We’re all in this together but sometimes it feels as though we’re toughing it out all on our own. This applies to our current environment and also how people with hearing loss can feel sometimes. With social distancing, stay-at-home and shelter-in-place safety measures underway, people with hearing loss are likely experiencing a heightened feeling of isolation and a loss of connection. Luckily, Cochlear Volunteers are here to help connect digitally during these trying times.
Cochlear Volunteers have always devoted their time to reaching out to those with hearing loss to assist them in their journeys. Even now, while we’re practicing social distancing, our volunteers are going the extra mile to be a beacon of light to others who may feel isolated, lonely or stressed. Our dedicated, compassionate and generous volunteers show us that oftentimes adversity brings out the very best in people and if there’s a will, there’s a way!
If you need someone to connect with or if you can provide some reassurance and hope to others, here are some of our volunteers’ experiences and tips. They may inspire you to reach out to offer–or ask–for help during this challenging time.
“I keep track of the people I’ve helped and connect regularly. Now that circumstances have changed, I am using that list to touch base with everyone, prioritizing those who live alone. I had a long telephone conversation today with a recipient who was activated 4 days ago. I will continue to connect digitally with him, and anyone else, as often as they wish via the method they prefer.” –Volunteer Robin of Georgia
“For the past month plus I have been emailing with a Cochlear candidate. She’s 88 and very active and has been a joy to connect with through email. She had finally received her insurance approval. Now she must wait due to cochlear implant surgery being considered non-essential, so this is a very tough time for her.” –Volunteer Jan of Michigan
“Since Cochlear Chapter meetings and meet and greets are cancelled for now, I’m staying in touch with candidates, recipients and other volunteers online by chatting and text messaging. Doing my part.” –Volunteer Deb of Texas
“I recently have started meeting candidates via various platforms such as FaceTime, Messenger, Google Duo, WhatsApp and other apps that provide face-to-face interaction. The face-to-face communication is appreciated by candidates as well as families with cochlear implant kiddos. A win in these days of no actual in-person meetings and a great avenue to build upon connections!” –Volunteer Kathleen of New Mexico
Focusing on others
“I facilitate a weekly pet loss support group at a local veterinary hospital. In order to continue to provide that support to those who are in grief, we are now meeting virtually. The first meeting was telephone only, but the subsequent meetings will be via Zoom. One of the important things we often discuss is how helpful it is to reach out to others to do something for them, however small or large. When feeling stress, anxiety, sadness or grief–even fear–stepping outside of ourselves and focusing on others serves well to help soften those feelings and even bring some joy. So, thinking of even just one person who maybe lives alone, or you haven’t connected with in a while will bring them support, some reassurance and joy that they are not alone, and you care about them. A call, a card, an email, or a text can truly brighten someone’s day.” –Volunteer Robin of Georgia

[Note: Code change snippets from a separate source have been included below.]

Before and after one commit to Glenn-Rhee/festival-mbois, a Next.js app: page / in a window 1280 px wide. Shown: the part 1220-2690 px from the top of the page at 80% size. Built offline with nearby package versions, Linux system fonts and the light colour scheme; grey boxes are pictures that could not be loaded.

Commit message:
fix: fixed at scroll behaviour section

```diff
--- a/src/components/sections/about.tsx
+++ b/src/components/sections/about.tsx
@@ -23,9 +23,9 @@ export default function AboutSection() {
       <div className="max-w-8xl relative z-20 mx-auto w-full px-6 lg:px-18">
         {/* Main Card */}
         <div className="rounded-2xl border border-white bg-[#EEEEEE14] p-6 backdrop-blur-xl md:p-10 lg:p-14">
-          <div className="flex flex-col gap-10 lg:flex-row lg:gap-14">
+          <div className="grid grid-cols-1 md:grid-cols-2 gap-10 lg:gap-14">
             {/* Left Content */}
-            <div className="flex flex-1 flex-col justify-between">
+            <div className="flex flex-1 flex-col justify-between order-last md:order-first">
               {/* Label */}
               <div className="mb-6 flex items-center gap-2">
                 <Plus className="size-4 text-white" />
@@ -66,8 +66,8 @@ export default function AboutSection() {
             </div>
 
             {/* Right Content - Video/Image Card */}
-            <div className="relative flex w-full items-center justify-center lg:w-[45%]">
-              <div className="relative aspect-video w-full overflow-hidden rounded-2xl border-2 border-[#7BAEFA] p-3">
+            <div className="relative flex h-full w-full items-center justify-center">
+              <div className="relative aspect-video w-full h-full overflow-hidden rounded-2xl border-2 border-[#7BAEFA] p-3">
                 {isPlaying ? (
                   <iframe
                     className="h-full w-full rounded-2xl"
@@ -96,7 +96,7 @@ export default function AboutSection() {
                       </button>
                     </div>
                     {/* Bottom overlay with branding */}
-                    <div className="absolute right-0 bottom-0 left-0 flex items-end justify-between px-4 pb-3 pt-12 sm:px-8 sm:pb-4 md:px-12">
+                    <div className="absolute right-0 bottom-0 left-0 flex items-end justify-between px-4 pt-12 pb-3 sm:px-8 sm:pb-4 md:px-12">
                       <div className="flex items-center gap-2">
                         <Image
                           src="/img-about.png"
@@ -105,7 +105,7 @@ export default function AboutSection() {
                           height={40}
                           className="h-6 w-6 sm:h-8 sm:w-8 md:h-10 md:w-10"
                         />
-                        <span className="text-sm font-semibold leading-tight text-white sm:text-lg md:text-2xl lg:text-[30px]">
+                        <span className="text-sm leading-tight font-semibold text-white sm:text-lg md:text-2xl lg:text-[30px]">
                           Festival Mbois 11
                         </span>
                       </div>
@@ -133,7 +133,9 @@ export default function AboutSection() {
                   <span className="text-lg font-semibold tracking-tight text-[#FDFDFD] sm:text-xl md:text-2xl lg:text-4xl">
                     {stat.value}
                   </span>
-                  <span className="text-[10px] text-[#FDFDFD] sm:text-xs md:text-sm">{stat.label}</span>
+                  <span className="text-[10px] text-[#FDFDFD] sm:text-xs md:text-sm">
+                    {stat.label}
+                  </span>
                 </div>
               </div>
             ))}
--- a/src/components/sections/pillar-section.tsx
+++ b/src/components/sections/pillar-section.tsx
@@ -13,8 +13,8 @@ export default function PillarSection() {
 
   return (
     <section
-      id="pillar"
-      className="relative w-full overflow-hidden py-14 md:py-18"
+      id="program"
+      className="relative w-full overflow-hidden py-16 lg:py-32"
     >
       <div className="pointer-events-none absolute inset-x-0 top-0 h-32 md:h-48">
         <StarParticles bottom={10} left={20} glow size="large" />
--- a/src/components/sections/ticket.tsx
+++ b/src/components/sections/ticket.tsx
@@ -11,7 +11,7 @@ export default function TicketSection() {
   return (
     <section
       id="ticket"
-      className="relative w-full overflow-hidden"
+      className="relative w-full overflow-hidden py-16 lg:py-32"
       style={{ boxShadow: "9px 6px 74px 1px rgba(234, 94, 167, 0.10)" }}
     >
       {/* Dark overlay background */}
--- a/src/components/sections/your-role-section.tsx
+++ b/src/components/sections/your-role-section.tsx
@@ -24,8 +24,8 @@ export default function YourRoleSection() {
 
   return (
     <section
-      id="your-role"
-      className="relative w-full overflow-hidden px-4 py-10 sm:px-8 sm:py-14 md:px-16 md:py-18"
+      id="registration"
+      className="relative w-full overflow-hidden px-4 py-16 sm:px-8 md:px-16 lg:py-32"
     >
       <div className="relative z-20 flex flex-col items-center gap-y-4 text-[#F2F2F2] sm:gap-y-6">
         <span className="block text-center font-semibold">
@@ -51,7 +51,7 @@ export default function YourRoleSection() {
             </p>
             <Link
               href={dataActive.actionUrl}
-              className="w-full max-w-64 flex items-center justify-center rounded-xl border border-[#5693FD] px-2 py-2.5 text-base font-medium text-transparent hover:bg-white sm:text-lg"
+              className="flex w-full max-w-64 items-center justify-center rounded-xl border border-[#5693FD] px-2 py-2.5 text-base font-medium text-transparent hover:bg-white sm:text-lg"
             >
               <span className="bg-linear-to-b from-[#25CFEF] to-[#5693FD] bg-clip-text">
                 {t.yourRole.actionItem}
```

“In addition to reaching out to other recipients or candidates, I have started a list of people I know–family, friends, co-workers–to keep in touch with and I am adding to the list daily. It’s up on my bathroom mirror for easy reference and a can’t-miss reminder.” –Volunteer Robin of Georgia
Making time for a smile
“Kaci is participating in our neighborhood zoo animal hunt for the kids.” –Volunteer Connie of Wisconsin
“I have been posting daily pictures of my Cochlear bling, typically with uplifting stories or inspirational writing. These posts have been on the Cochlear Implant Experiences Facebook page. From these posts I have created bonds with some new people. I reach out to them daily via Messenger to make sure they are ok. When I see someone is struggling, I offer to send them bling. I have a 9-year-old who has messaged me daily since isolation started. She was one of my first recipients of my bling. She had been bullied at school. Now she proudly shows her off her cochlear implant. During this isolation time I’ve had her read a book to me via video chat and I’ve given her assignments to do. I’m so blessed to have these people, all of them, in my life. Just so grateful.” –Volunteer Amy of Illinois
“We rise by lifting others.” – Robert Ingersoll
Our Volunteers show that there’s help available and, with so many new ways to connect digitally, caring people are virtually all around us.
If you want to connect with someone who has been in your shoes and can provide support and encouragement, check out our Connect With a Mentor site.